This form of physical exercise was created in 1959 by London-based ballerina Lotte Berk. After injuring her back, Berk combined her ballet barre routines with her physical therapy to form the exercise system. She opened her own studio, The Lotte Berk Studio, in her West End home. The exercises quickly caught on, with celebrities like Joan Collins and Barbra Streisand joining her
Is Barre good for losing weight?
There isn’t a lot of barre-specific research to support weight loss. However, barre can improve strength. And any strength training routine can create a sustained increase in metabolism. Cardio-focused barre workouts can help you build muscle and burn calories — just make sure you stick with it!
What are the benefits of Barre for mature women?
Everyone can enjoy the benefits of attending Barre class, but women over 40 are especially at an advantage of trying this low-impact workout. Keep reading for the benefits of Barre for mature women:
Barre is a low impact workout.
Did you know that many physical therapists recommend Barre to those anxious to return to exercising? The small range of motion makes it a great option for the joints and those that have a limited range of movement. There are also modifications to each exercise that allow for a greater sense of stability.
Barre helps to keep your balance.

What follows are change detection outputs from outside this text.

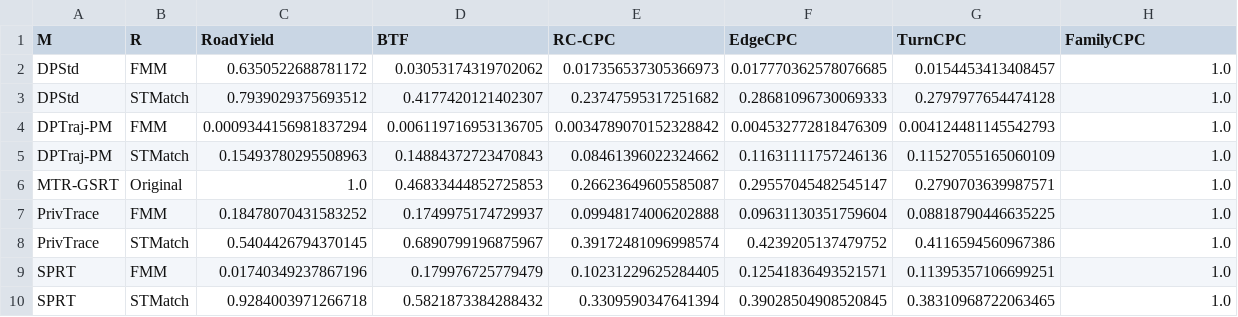
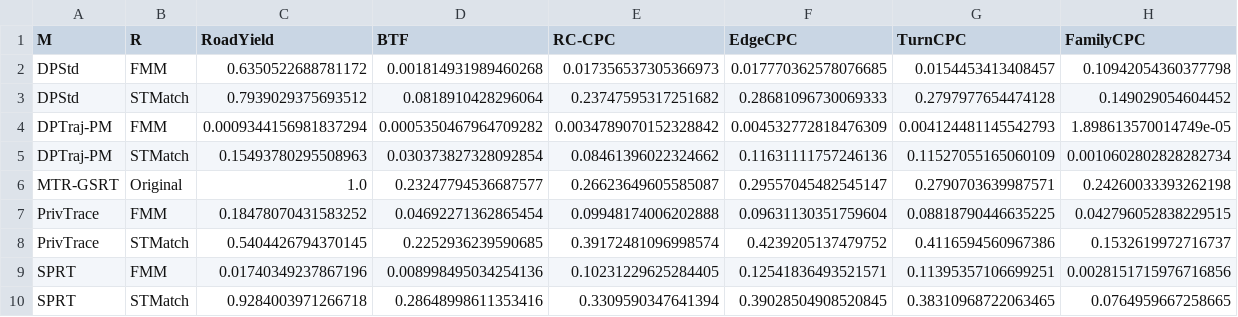
Before and after one commit to Science-openmycode/MTR-GSRT, a CSV file: experiment_results/executed_reference/mr/results.csv, drawn as a sheet.

Commit message:
Align executable road metrics with frozen paper contract

```diff
--- a/experiment_results/executed_reference/mr/results.csv
+++ b/experiment_results/executed_reference/mr/results.csv
@@ -1,10 +1,10 @@
 M,R,RoadYield,BTF,RC-CPC,EdgeCPC,TurnCPC,FamilyCPC
-DPStd,FMM,0.6350522688781172,0.03053174319702062,0.017356537305366973,0.017770362578076685,0.0154453413408457,1.0
-DPStd,STMatch,0.7939029375693512,0.4177420121402307,0.23747595317251682,0.28681096730069333,0.2797977654474128,1.0
-DPTraj-PM,FMM,0.0009344156981837294,0.006119716953136705,0.0034789070152328842,0.004532772818476309,0.004124481145542793,1.0
-DPTraj-PM,STMatch,0.15493780295508963,0.14884372723470843,0.08461396022324662,0.11631111757246136,0.11527055165060109,1.0
-MTR-GSRT,Original,1.0,0.46833444852725853,0.26623649605585087,0.29557045482545147,0.2790703639987571,1.0
-PrivTrace,FMM,0.18478070431583252,0.1749975174729937,0.09948174006202888,0.09631130351759604,0.08818790446635225,1.0
-PrivTrace,STMatch,0.5404426794370145,0.6890799196875967,0.39172481096998574,0.4239205137479752,0.4116594560967386,1.0
-SPRT,FMM,0.01740349237867196,0.179976725779479,0.10231229625284405,0.12541836493521571,0.11395357106699251,1.0
-SPRT,STMatch,0.9284003971266718,0.5821873384288432,0.3309590347641394,0.39028504908520845,0.38310968722063465,1.0
+DPStd,FMM,0.6350522688781172,0.001814931989460268,0.017356537305366973,0.017770362578076685,0.0154453413408457,0.10942054360377798
+DPStd,STMatch,0.7939029375693512,0.0818910428296064,0.23747595317251682,0.28681096730069333,0.2797977654474128,0.149029054604452
+DPTraj-PM,FMM,0.0009344156981837294,0.0005350467964709282,0.0034789070152328842,0.004532772818476309,0.004124481145542793,1.898613570014749e-05
+DPTraj-PM,STMatch,0.15493780295508963,0.030373827328092854,0.08461396022324662,0.11631111757246136,0.11527055165060109,0.0010602802828282734
+MTR-GSRT,Original,1.0,0.23247794536687577,0.26623649605585087,0.29557045482545147,0.2790703639987571,0.24260033393262198
+PrivTrace,FMM,0.18478070431583252,0.04692271362865454,0.09948174006202888,0.09631130351759604,0.08818790446635225,0.042796052838229515
+PrivTrace,STMatch,0.5404426794370145,0.2252936239590685,0.39172481096998574,0.4239205137479752,0.4116594560967386,0.1532619972716737
+SPRT,FMM,0.01740349237867196,0.008998495034254136,0.10231229625284405,0.12541836493521571,0.11395357106699251,0.0028151715976716856
+SPRT,STMatch,0.9284003971266718,0.28648998611353416,0.3309590347641394,0.39028504908520845,0.38310968722063465,0.0764959667258665
```
Also changed, not shown: experiment_results/executed_reference/framework/results.csv, 10 other files.
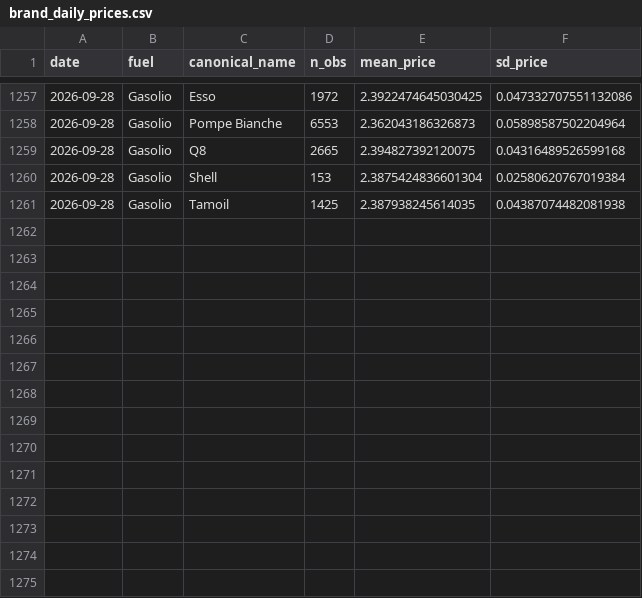
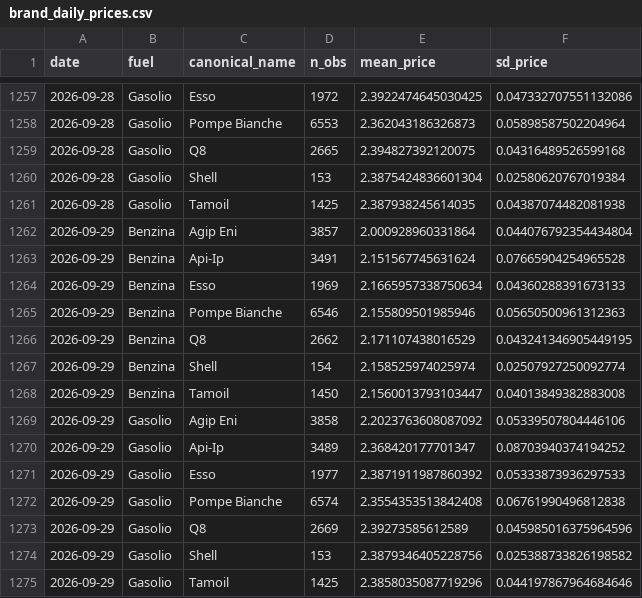
Before and after one commit to paluigi-moltis/fuel-private-price-cap, a CSV file: output/tables/brand_daily_prices.csv, drawn as a sheet; only a part is shown, gaps mark what is left out; the diff names each change by its address in the sheet, - before the commit and + after, or states it on an @@ line.

```diff
--- a/output/tables/brand_daily_prices.csv
+++ b/output/tables/brand_daily_prices.csv
+row 1262: 2026-09-29 | Benzina | Agip Eni | 3857 | 2.000928960331864 | 0.044076792354434804
+row 1263: 2026-09-29 | Benzina | Api-Ip | 3491 | 2.151567745631624 | 0.07665904254965528
+row 1264: 2026-09-29 | Benzina | Esso | 1969 | 2.1665957338750634 | 0.04360288391673133
+row 1265: 2026-09-29 | Benzina | Pompe Bianche | 6546 | 2.155809501985946 | 0.05650500961312363
+row 1266: 2026-09-29 | Benzina | Q8 | 2662 | 2.171107438016529 | 0.043241346905449195
+row 1267: 2026-09-29 | Benzina | Shell | 154 | 2.158525974025974 | 0.02507927250092774
+row 1268: 2026-09-29 | Benzina | Tamoil | 1450 | 2.1560013793103447 | 0.04013849382883008
+row 1269: 2026-09-29 | Gasolio | Agip Eni | 3858 | 2.2023763608087092 | 0.05339507804446106
+row 1270: 2026-09-29 | Gasolio | Api-Ip | 3489 | 2.368420177701347 | 0.08703940374194252
+row 1271: 2026-09-29 | Gasolio | Esso | 1977 | 2.3871911987860392 | 0.05333873936297533
+row 1272: 2026-09-29 | Gasolio | Pompe Bianche | 6574 | 2.3554353513842408 | 0.06761990496812838
+row 1273: 2026-09-29 | Gasolio | Q8 | 2669 | 2.39273585612589 | 0.045985016375964596
+row 1274: 2026-09-29 | Gasolio | Shell | 153 | 2.3879346405228756 | 0.025388733826198582
+row 1275: 2026-09-29 | Gasolio | Tamoil | 1425 | 2.3858035087719296 | 0.044197867964684646
```
Also changed, not shown: output/tables/cap_compliance_capday_region.csv, output/tables/cap_compliance_daily.csv, 43 other files.
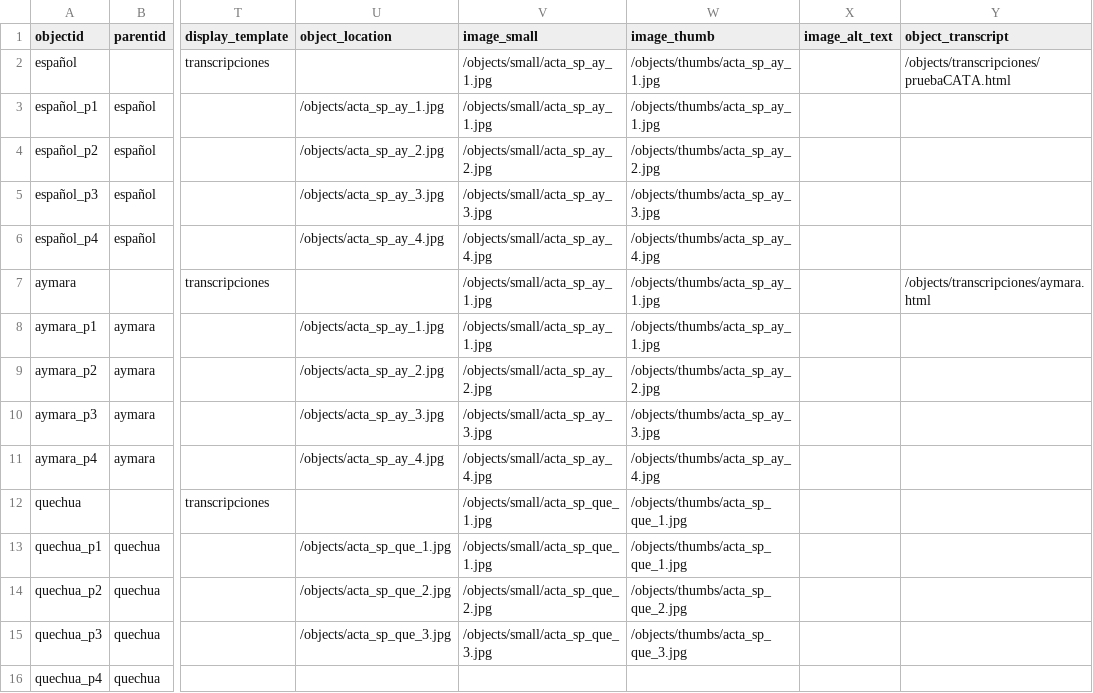
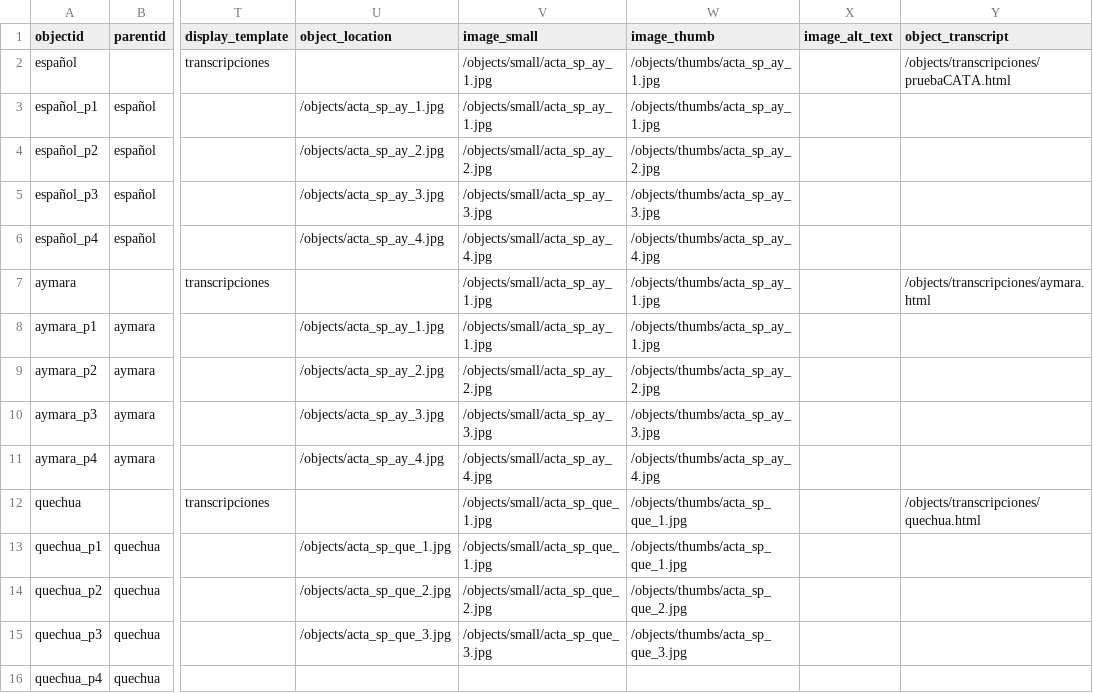
Before and after one commit to Catalina2102/catalinafindependencia, a CSV file: _data/metadatos-coleccion.csv, drawn as a sheet; only a part is shown, gaps mark what is left out; the diff names each change by its address in the sheet, - before the commit and + after, or states it on an @@ line.

Commit message:
Add files via upload

```diff
--- a/_data/metadatos-coleccion.csv
+++ b/_data/metadatos-coleccion.csv
-Y12 (object_transcript): (empty)
+Y12 (object_transcript): /objects/transcripciones/quechua.html
```
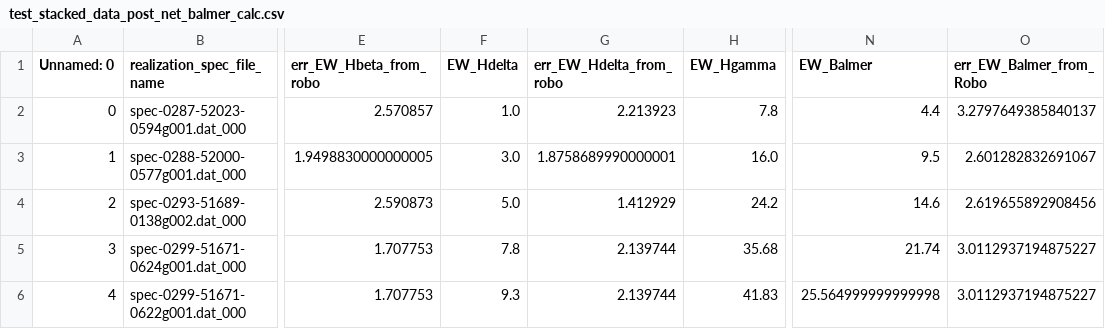
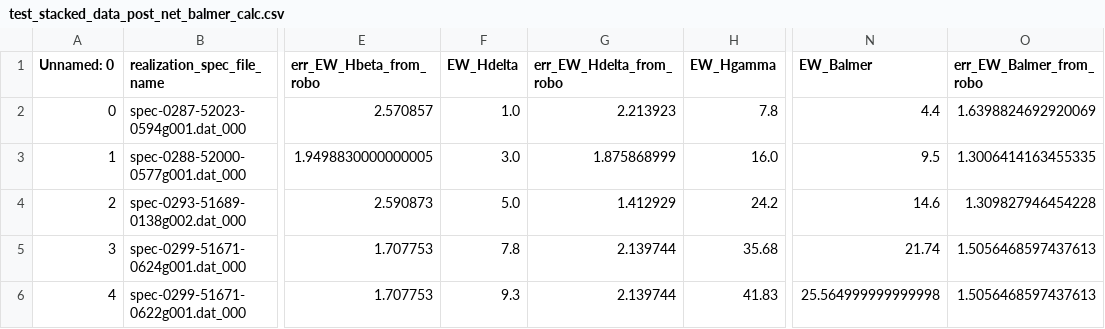
Before and after one commit to mwanakijiji/rrlfe, a CSV file: modules/test_bin/scraper_output/test_stacked_data_post_net_balmer_calc.csv, drawn as a sheet; only a part is shown, gaps mark what is left out; the diff names each change by its address in the sheet, - before the commit and + after, or states it on an @@ line.

```diff
--- a/modules/test_bin/scraper_output/test_stacked_data_post_net_balmer_calc.csv
+++ b/modules/test_bin/scraper_output/test_stacked_data_post_net_balmer_calc.csv
-O1: err_EW_Balmer_from_Robo
+O1: err_EW_Balmer_from_robo
-O2 (err_EW_Balmer_from_robo): 3.2797649385840137
+O2 (err_EW_Balmer_from_robo): 1.6398824692920069
-G3 (err_EW_Hdelta_from_robo): 1.8758689990000001
+G3 (err_EW_Hdelta_from_robo): 1.875868999
-O3 (err_EW_Balmer_from_robo): 2.601282832691067
+O3 (err_EW_Balmer_from_robo): 1.3006414163455335
-O4 (err_EW_Balmer_from_robo): 2.619655892908456
+O4 (err_EW_Balmer_from_robo): 1.309827946454228
-O5:O6 (err_EW_Balmer_from_robo): 3.0112937194875227
+O5:O6 (err_EW_Balmer_from_robo): 1.5056468597437613
```
Also changed, not shown: modules/test_bin/scraper_output/test_restacked_ew_info_good_only_20211014.csv, modules/test_bin/test_restacked_ew_info_good_only_w_net_balmer_errors_standalone.csv, 21 other files.
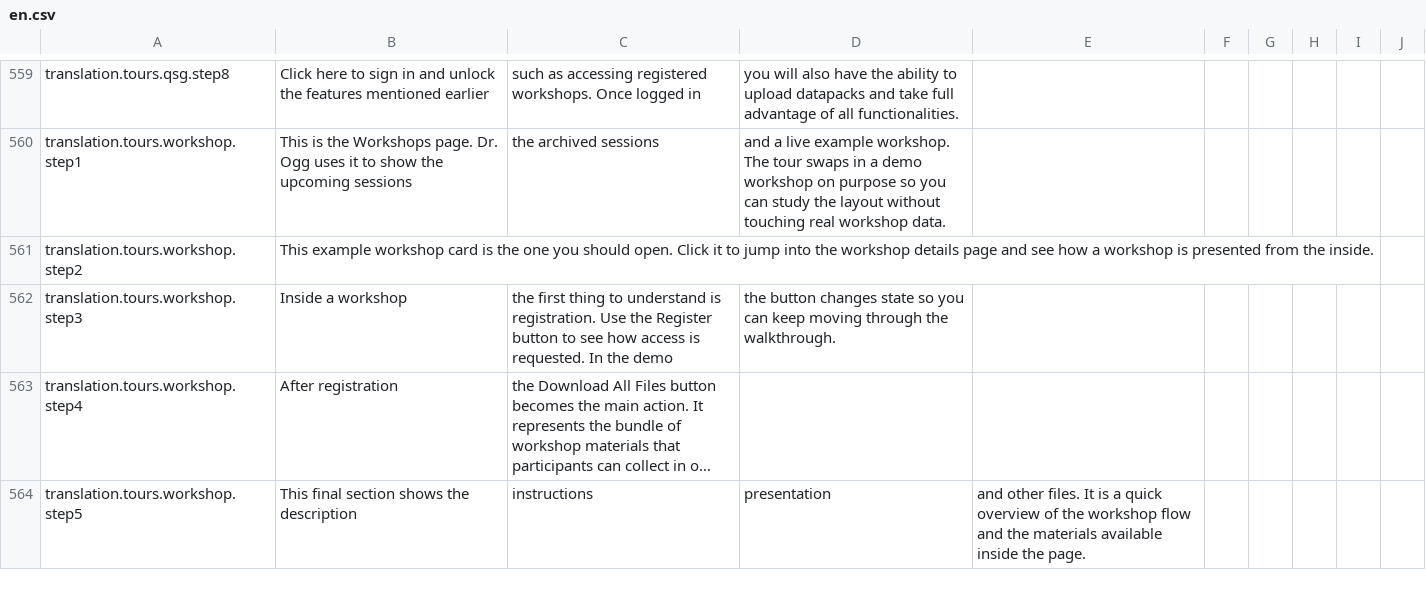
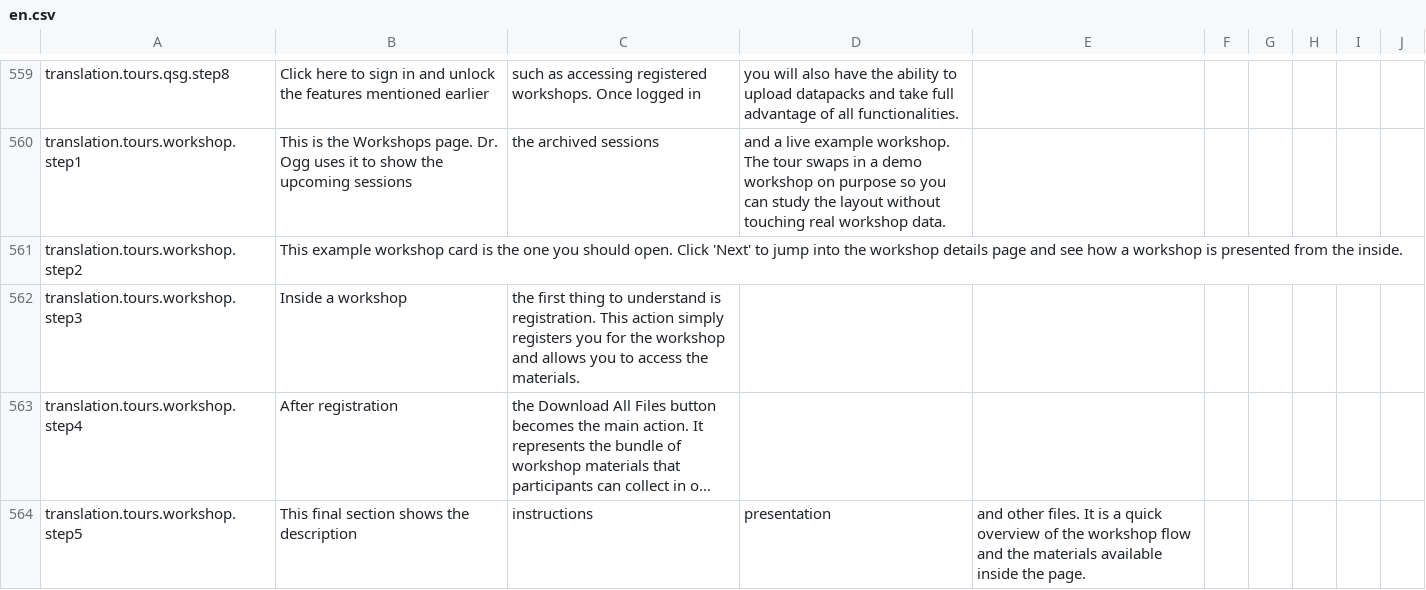
Before and after one commit to earthhistoryviz/tsconline, a CSV file: server/assets/translations/en.csv, drawn as a sheet; only a part is shown, gaps mark what is left out; long unchanged cells end in …; the diff names each change by its address in the sheet, - before the commit and + after, or states it on an @@ line.

```diff
--- a/server/assets/translations/en.csv
+++ b/server/assets/translations/en.csv
-B561: …open. Click it to jump…
+B561: …open. Click 'Next' to jump…
-C562: …is registration. Use the Register button to see how access is requested. In the demo
+C562: …is registration. This action simply registers you for the workshop and allows you to access the materials.
-D562: the button changes state so you can keep moving through the walkthrough.
+D562: (empty)
```
Also changed, not shown: server/assets/translations/zh.csv, 3 other files.
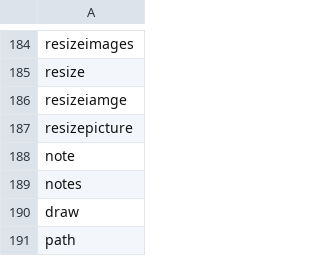
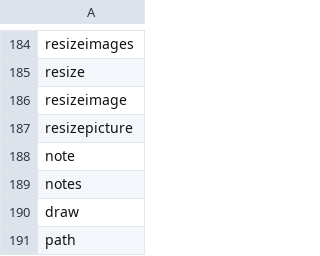
Before and after one commit to NathanCheshire/Cyder, a CSV file: cyder/src/cyder/python/commands.csv, drawn as a sheet; only a part is shown, gaps mark what is left out.

```diff
--- a/cyder/src/cyder/python/commands.csv
+++ b/cyder/src/cyder/python/commands.csv
@@ -185,3 +185,3 @@ resizeimages
 resize
-resizeiamge
+resizeimage
 resizepicture
```
Also changed, not shown: 18 other files.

Many Barre exercises are done standing on one leg, with the fingers lighting resting (not gripping) the barre. This allows our balance skills to be constantly tested and works to improve our stability.
Barre is great for flexibility.
You don’t have to be a bendy ballerina to enjoy Barre, but it will make you more flexible. Each class involves lots of stretching to reduce your risk of injury. As a result, you’ll be able to get through your day with less tension and tightness in your muscles.
Barre keeps us sharp.
Barre doesn’t just exercise our bodies — it also works our brains! This workout keeps our cognitive skills sharp with new exercises, quickly changing directions, and following fast instructions.
Barre improves posture.
Dealing with general back pain? If you sit at a computer all day, it could be the result of a weaker core. In Barre, your core muscles will be engaged for the duration of the class. As you keep going, you’ll notice that you’ll be able to sit longer and stand taller with less stress and tension.
Barre builds a sense of community.
We can all agree that it’s easier to work out when you’re also going to see your friends. After all, it’s good for your health and your mood! And you may have bonded with your friends in other workouts, but there’s no bond stronger than that of a group of women whose thighs are about to fall off.
Is it okay to do Barre every day?
We may all be excited and ready to get our bodies moving during quarantine, but skip the every day Barre classes. Whether it’s your first week or not, your muscles will need time to recover from any strengthening exercises. However, if you’d like to treat your tired muscles to a stretching class or yoga session, go for it! You could also alternate your days to include HIIT training or cardio. Think of Barre as a complementary workout — not a replacement for everything else you’re doing.
If you think Barre will make you bulky, think again. Not even heavy weight lifting will do that! Women actually need strength training to keep our muscles and bones strong. Read more about why it’s important for women to lift heavy weights.Back to "Blog"